For each line below with the word "value", write out a copy.

── Available data

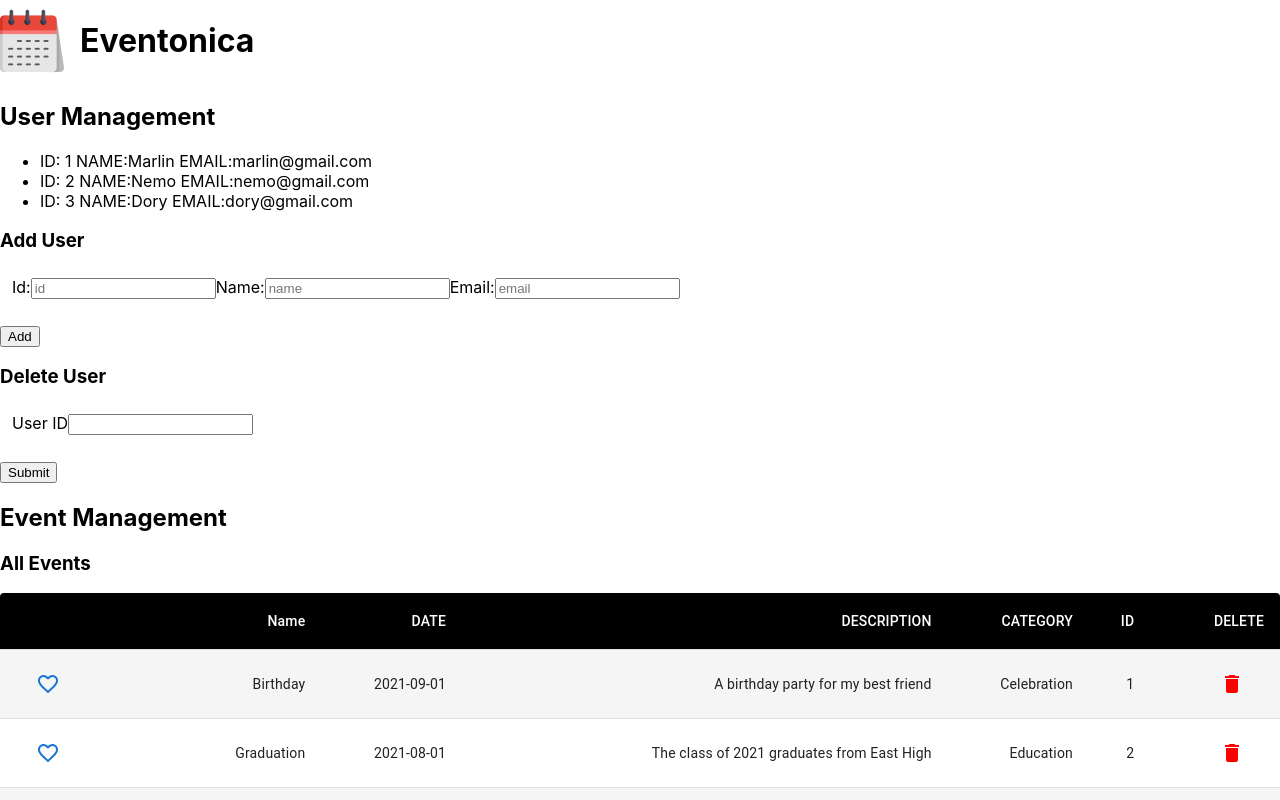
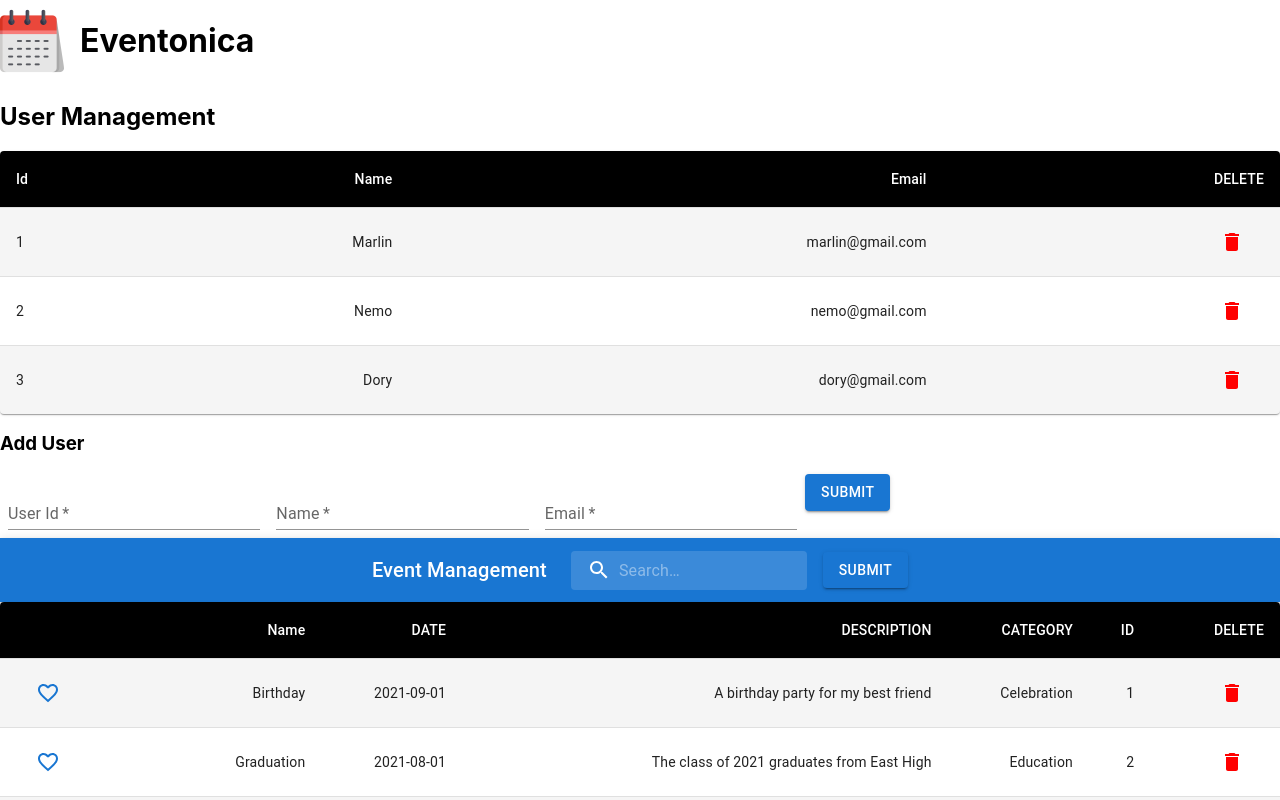
Before and after one commit to priyaraj7/Eventonica, a React (Create React App) app in the folder client/: page / in a window 1280 px wide. Shown: the top 800 px of the page. Built offline with nearby package versions, Linux system fonts and the light colour scheme.

Commit message:
add material ui and event Mangement

```diff
--- a/client/package.json
+++ b/client/package.json
@@ -7,6 +7,7 @@
     "@emotion/styled": "^11.8.1",
     "@mui/icons-material": "^5.4.4",
     "@mui/material": "^5.4.4",
+    "@mui/x-data-grid": "^5.5.1",
     "@testing-library/jest-dom": "^5.16.2",
     "@testing-library/react": "^12.1.3",
     "@testing-library/user-event": "^13.5.0",
--- a/client/src/components/Event/Event.js
+++ b/client/src/components/Event/Event.js
@@ -13,11 +13,33 @@ import {
 import DeleteIcon from "@mui/icons-material/Delete";
 import FavoriteBorderIcon from "@mui/icons-material/FavoriteBorder";
 import FavoriteIcon from "@mui/icons-material/Favorite";
+import SearchIcon from "@mui/icons-material/Search";
 
 import AddEvent from "./AddEvent";
 import DeleteEvent from "./DeleteEvent";
 import FindEvent from "./FindEvent";
 
+const StyledTableCell = styled(TableCell)(({ theme }) => ({
+  [`&.${tableCellClasses.head}`]: {
+    backgroundColor: theme.palette.common.black,
+    color: theme.palette.common.white,
+  },
+  [`&.${tableCellClasses.body}`]: {
+    fontSize: 14,
+  },
+}));
+
+const StyledTableRow = styled(TableRow)(({ theme }) => ({
+  "&:nth-of-type(odd)": {
+    backgroundColor: theme.palette.action.hover,
+  },
+  // hide last border
+  "&:last-child td, &:last-child th": {
+    border: 0,
+  },
+}));
+
+// Mock data
 const Event = () => {
   const mockEvents = [
     {
@@ -45,28 +67,42 @@ const Event = () => {
     },
   ];
 
-  const StyledTableCell = styled(TableCell)(({ theme }) => ({
-    [`&.${tableCellClasses.head}`]: {
-      backgroundColor: theme.palette.common.black,
-      color: theme.palette.common.white,
-    },
-    [`&.${tableCellClasses.body}`]: {
-      fontSize: 14,
-    },
-  }));
+  // State
+  const [events, setEvents] = useState(mockEvents);
+  const [toggleFavorite, setToggleFavorite] = useState(false);
 
-  const StyledTableRow = styled(TableRow)(({ theme }) => ({
-    "&:nth-of-type(odd)": {
-      backgroundColor: theme.palette.action.hover,
-    },
-    // hide last border
-    "&:last-child td, &:last-child th": {
-      border: 0,
-    },
-  }));
+  // Add Event
+  const handleAddEventOnSubmit = (newEvent) => {
+    // Filtering the event handler to make it idempotent
+    // https://github.com/facebook/react/issues/16295
+    const existingEvents = events.filter((e) => e.id !== newEvent.id);
+    setEvents([...existingEvents, { ...newEvent, favorite: false }]);
+  };
+
+  // Delete Event
+  const handleDeleteEvent = (id) => {
+    const deleteEvent = events.filter((eve) => eve.id !== id);
+    setEvents(deleteEvent);
+  };
+
+  // Toggle Favorite
+  const handleToggleFavorite = (id) => {
+    const event = events.find((ev) => ev.id === id);
+    event.favorite = !event.favorite;
+    setToggleFavorite(!toggleFavorite);
+    setEvents(events);
+  };
+
+  // SearchEvent
+  const handleSearchEvent = (category) => {
+    // debugger;
+    const filterEvent = events.filter((eve) => {
+      return eve.category === category;
+    });
+    setEvents(filterEvent);
+  };
 
   const renderHeader = () => {
-    // return headerElement.map((header, index) => {
     return (
       <>
         <StyledTableCell></StyledTableCell>
@@ -78,7 +114,6 @@ const Event = () => {
         <StyledTableCell align="right">DELETE</StyledTableCell>
       </>
     );
-    // });
   };
 
   const renderBody = () => {
@@ -113,34 +148,10 @@ const Event = () => {
     });
   };
 
-  const [events, setEvents] = useState(mockEvents);
-  const [toggleFavorite, setToggleFavorite] = useState(false);
-
-  const handleAddEventOnSubmit = (newEvent) => {
-    // Filtering the event handler to make it idempotent
-    // https://github.com/facebook/react/issues/16295
-    const existingEvents = events.filter((e) => e.id != newEvent.id);
-    setEvents([...existingEvents, { ...newEvent, favorite: false }]);
-  };
-
-  const handleDeleteEvent = (id) => {
-    const deleteEvent = events.filter((eve) => eve.id !== id);
-    setEvents(deleteEvent);
-  };
-
-  const handleToggleFavorite = (id) => {
-    const event = events.find((ev) => ev.id === id);
-    event.favorite = !event.favorite;
-    setToggleFavorite(!toggleFavorite);
-    setEvents(events);
-  };
-
   return (
     <section className="event-management">
-      <h2>Event Management</h2>
+      <FindEvent handleSearchEvent={handleSearchEvent} />
       <div>
-        <h3>All Events</h3>
-
         <TableContainer component={Paper}>
           <Table sx={{ minWidth: 700 }} aria-label="customized table">
             <TableHead>
@@ -151,8 +162,7 @@ const Event = () => {
         </TableContainer>
 
         <AddEvent onAdd={handleAddEventOnSubmit} />
-        <DeleteEvent />
-        <FindEvent />
+        {/* <DeleteEvent /> */}
       </div>
     </section>
   );
--- a/client/src/components/Event/FindEvent.js
+++ b/client/src/components/Event/FindEvent.js
@@ -1,25 +1,87 @@
-import React from "react";
+import { useState } from "react";
+import { styled, alpha as white } from "@mui/material/styles";
+import AppBar from "@mui/material/AppBar";
+import Box from "@mui/material/Box";
+import Toolbar from "@mui/material/Toolbar";
+import Button from "@mui/material/Button";
 
-const FindEvent = () => {
+import Typography from "@mui/material/Typography";
+import InputBase from "@mui/material/InputBase";
+
+import MenuItem from "@mui/material/MenuItem";
+import Menu from "@mui/material/Menu";
+
+import SearchIcon from "@mui/icons-material/Search";
+
+const Search = styled("div")(({ theme }) => ({
+  position: "relative",
+  borderRadius: theme.shape.borderRadius,
+  backgroundColor: white(theme.palette.common.white, 0.15),
+  "&:hover": {
+    backgroundColor: white(theme.palette.common.white, 0.25),
+  },
+  marginRight: theme.spacing(2),
+  marginLeft: 0,
+  width: "100%",
+  [theme.breakpoints.up("sm")]: {
+    marginLeft: theme.spacing(3),
+    width: "auto",
+  },
+}));
+
+const SearchIconWrapper = styled("div")(({ theme }) => ({
+  padding: theme.spacing(0, 2),
+  height: "100%",
+  position: "absolute",
+  pointerEvents: "none",
+  display: "flex",
+  alignItems: "center",
+  justifyContent: "center",
+}));
+
+const StyledInputBase = styled(InputBase)(({ theme }) => ({
+  color: "inherit",
+  "& .MuiInputBase-input": {
+    padding: theme.spacing(1, 1, 1, 0),
+    // vertical padding + font size from searchIcon
+    paddingLeft: `calc(1em + ${theme.spacing(4)})`,
+    transition: theme.transitions.create("width"),
+    width: "100%",
+    [theme.breakpoints.up("md")]: {
+      width: "20ch",
+    },
+  },
+}));
+
+export default function FindEvent({ handleSearchEvent }) {
+  const [searchEveCategory, setSearchEveCategory] = useState("");
+  const [searchEveFavorite, setSearchEveFavorite] = useState("");
+
   return (
-    <aside className="search-toolbar">
-      <div>
-        <h3>Find Events</h3>
-        <form id="search" action="#">
-          <fieldset>
-            <label htmlFor="date-search">Date</label>
-            <input type="text" id="date-search" placeholder="YYYY-MM-DD" />
-          </fieldset>
-          <fieldset>
-            <label htmlFor="category-search">Category</label>
-            <input type="text" id="category-search" />
-          </fieldset>
-
-          <input type="submit" value="Search" />
-        </form>
-      </div>
-    </aside>
+    <Box sx={{ flexGrow: 1 }}>
+      <AppBar position="static">
+        <Toolbar>
+          <Typography
+            variant="h6"
+            noWrap
+            component="div"
+            sx={{ display: { xs: "none", sm: "block" } }}
+          >
+            Event Management
+          </Typography>
+          <Search>
+            <SearchIconWrapper>
+              <SearchIcon />
+            </SearchIconWrapper>
+            <StyledInputBase
+              placeholder="Search…"
+              inputProps={{ "aria-label": "search" }}
+              onChange={(e) => handleSearchEvent(e.target.value)}
+            />
+          </Search>
+          <Button variant="contained">Submit</Button>
+        </Toolbar>
+      </AppBar>
+    </Box>
   );
-};
-
-export default FindEvent;
+}
--- /dev/null
+++ b/client/src/components/User/AddUser.js
@@ -0,0 +1,66 @@
+import React, { useState } from "react";
+import { TextField, Button, Box } from "@mui/material";
+
+const AddUser = ({ handleAddOnSubmit }) => {
+  const [name, setName] = useState("");
+  const [email, setEmail] = useState("");
+  const [id, setId] = useState("");
+  return (
+    <>
+      <h3>Add User</h3>
+      <Box
+        component="div"
+        sx={{
+          "& .MuiTextField-root": { m: 1, width: "25ch" },
+        }}
+        noValidate
+        autoComplete="off"
+      >
+        <form
+          noValidate
+          autoComplete="off"
+          id="add-event"
+          //   onSubmit={(e) => {
+          //     e.preventDefault();
+          //     handleAddOnSubmit();
+          //   }}
+          onSubmit={(e) => {
+            handleAddOnSubmit({ name, id, email });
+            e.preventDefault();
+          }}
+        >
+          <TextField
+            onChange={(e) => setId(e.target.value)}
+            value={id}
+            label="User Id"
+            variant="standard"
+            required
+          />
+          <TextField
+            value={name}
+            label="Name"
+            variant="standard"
+            required
+            onChange={(e) => setName(e.target.value)}
+          />
+
+          <TextField
+            value={email}
+            label="Email"
+            variant="standard"
+            required
+            onChange={(e) => setEmail(e.target.value)}
+          />
+
+          <Button type="submit" variant="contained">
+            Submit
+          </Button>
+        </form>
+      </Box>
+    </>
+  );
+};
+
+export default AddUser;
+
+//https://devtrium.com/posts/how-to-use-react-usereducer-hook
--- a/client/src/components/User/Users.js
+++ b/client/src/components/User/Users.js
@@ -1,15 +1,51 @@
-import { useState } from "react";
+import React, { useState } from "react";
+import { styled } from "@mui/material/styles";
+import TableCell, { tableCellClasses } from "@mui/material/TableCell";
+import {
+  Table,
+  TableBody,
+  TableContainer,
+  TableHead,
+  TableRow,
+  Paper,
+  Button,
+} from "@mui/material";
+import DeleteIcon from "@mui/icons-material/Delete";
 import DeleteUser from "./DeleteUser";
+import AddUser from "./AddUser";
 
 const Users = () => {
+  // CSS
+  const StyledTableCell = styled(TableCell)(({ theme }) => ({
+    [`&.${tableCellClasses.head}`]: {
+      backgroundColor: theme.palette.common.black,
+      color: theme.palette.common.white,
+    },
+    [`&.${tableCellClasses.body}`]: {
+      fontSize: 14,
+    },
+  }));
+
+  const StyledTableRow = styled(TableRow)(({ theme }) => ({
+    "&:nth-of-type(odd)": {
+      backgroundColor: theme.palette.action.hover,
+    },
+    // hide last border
+    "&:last-child td, &:last-child th": {
+      border: 0,
+    },
+  }));
+
+  // Mock Data
+
   const marlin = { name: "Marlin", email: "marlin@gmail.com", id: "1" };
   const nemo = { name: "Nemo", email: "nemo@gmail.com", id: "2" };
   const dory = { name: "Dory", email: "dory@gmail.com", id: "3" };
 
   const [users, setUsers] = useState([marlin, nemo, dory]);
-  const [name, setName] = useState("");
-  const [email, setEmail] = useState("");
-  const [id, setId] = useState();
+  // const [name, setName] = useState("");
+  // const [email, setEmail] = useState("");
+  // const [id, setId] = useState();
 
   const listUsers = users.map((user, index) => (
     <li key={index}>
@@ -18,14 +54,9 @@ const Users = () => {
   ));
 
   // Add user
-  const handleSubmit = (e) => {
-    e.preventDefault();
-    const newUser = { id, name, email };
-
-    setUsers([...users, newUser]);
-    setName("");
-    setEmail("");
-    setId("");
+  const handleAddOnSubmit = (newUser) => {
+    const existingUses = users.filter((u) => u.id !== newUser.id);
+    setUsers([...existingUses, { ...newUser }]);
   };
 
   // Delete user
@@ -35,20 +66,62 @@ const Users = () => {
     setUsers(deleteUsers);
   };
 
+  const renderHeader = () => {
+    return (
+      <>
+        <StyledTableCell>Id</StyledTableCell>
+        <StyledTableCell align="right">Name</StyledTableCell>
+        <StyledTableCell align="right">Email</StyledTableCell>
+        <StyledTableCell align="right">DELETE</StyledTableCell>
+      </>
+    );
+  };
+
+  const renderBody = () => {
+    return users.map((user, i) => {
+      return (
+        <StyledTableRow key={i}>
+          <StyledTableCell>{user.id}</StyledTableCell>
+          <StyledTableCell align="right">{user.name}</StyledTableCell>
+          <StyledTableCell align="right">{user.email}</StyledTableCell>
+
+          <StyledTableCell align="right">
+            <Button
+              aria-label="delete"
+              onClick={() => handleDeleteUser(user.id)}
+            >
+              {<DeleteIcon style={{ color: "red" }} />}
+            </Button>
+          </StyledTableCell>
+        </StyledTableRow>
+      );
+    });
+  };
+
   return (
     <>
       {" "}
       <section className="user-management">
         <h2>User Management</h2>
 
-        <ul id="users-list">
-          {/* display all existing Users here */}
+        {/* <ul id="users-list">
+
           {listUsers}
-        </ul>
+        </ul> */}
 
-        <div>
+        <TableContainer component={Paper}>
+          <Table sx={{ minWidth: 700 }} aria-label="customized table">
+            <TableHead>
+              <TableRow>{renderHeader()}</TableRow>
+            </TableHead>
+            <TableBody>{renderBody()}</TableBody>
+          </Table>
+        </TableContainer>
+        <AddUser handleAddOnSubmit={handleAddOnSubmit} />
+
+        {/* <div>
           <h3>Add User</h3>
-          <form id="add-user" action="#" onSubmit={handleSubmit}>
+          <form id="add-user" action="#" onSubmit={handleAddOnSubmit}>
             <fieldset>
               <label>Id:</label>
               <input
@@ -84,9 +157,9 @@ const Users = () => {
 
             <input type="submit" value="Add" />
           </form>
-        </div>
+        </div> */}
         {/* Delete user */}
-        <DeleteUser handleDeleteUser={handleDeleteUser} />
+        {/* <DeleteUser handleDeleteUser={handleDeleteUser} /> */}
       </section>
     </>
   );
```
Also changed, not shown: 1 other file (tests, documents, lock files or other folders).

────

_Solution_:
-          <input type="submit" value="Search" />
+              onChange={(e) => handleSearchEvent(e.target.value)}
+            onChange={(e) => setId(e.target.value)}
+            value={id}
+            value={name}
+            onChange={(e) => setName(e.target.value)}
+            value={email}
+            onChange={(e) => setEmail(e.target.value)}
             <input type="submit" value="Add" />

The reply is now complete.